Only lines with the string "somsync" should be returned from the data below.

━━━ Record excerpts ━━━

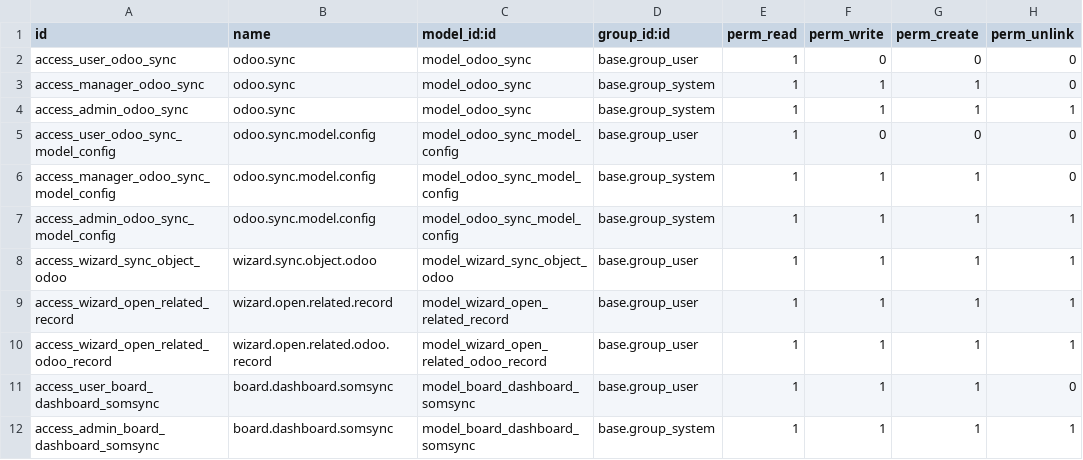
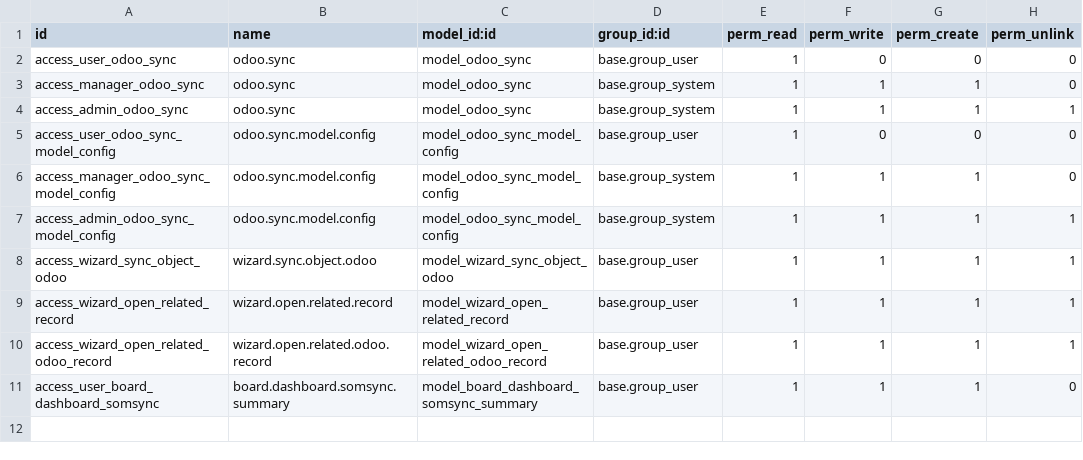
Before and after one commit to Som-Energia/som_sync_openerp_modules, a CSV file: som_sync_openerp/security/ir.model.access.csv, drawn as a sheet.

Commit message:
🩹 security rules

```diff
--- a/som_sync_openerp/security/ir.model.access.csv
+++ b/som_sync_openerp/security/ir.model.access.csv
@@ -10,3 +10,2 @@
 "access_wizard_open_related_odoo_record","wizard.open.related.odoo.record","model_wizard_open_related_odoo_record","base.group_user",1,1,1,1
-"access_user_board_dashboard_somsync","board.dashboard.somsync","model_board_dashboard_somsync","base.group_user",1,1,1,0
-"access_admin_board_dashboard_somsync","board.dashboard.somsync","model_board_dashboard_somsync","base.group_system",1,1,1,1
+"access_user_board_dashboard_somsync","board.dashboard.somsync.summary","model_board_dashboard_somsync_summary","base.group_user",1,1,1,0
```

━━━

### [Task response]
-"access_user_board_dashboard_somsync","board.dashboard.somsync","model_board_dashboard_somsync","base.group_user",1,1,1,0
-"access_admin_board_dashboard_somsync","board.dashboard.somsync","model_board_dashboard_somsync","base.group_system",1,1,1,1
+"access_user_board_dashboard_somsync","board.dashboard.somsync.summary","model_board_dashboard_somsync_summary","base.group_user",1,1,1,0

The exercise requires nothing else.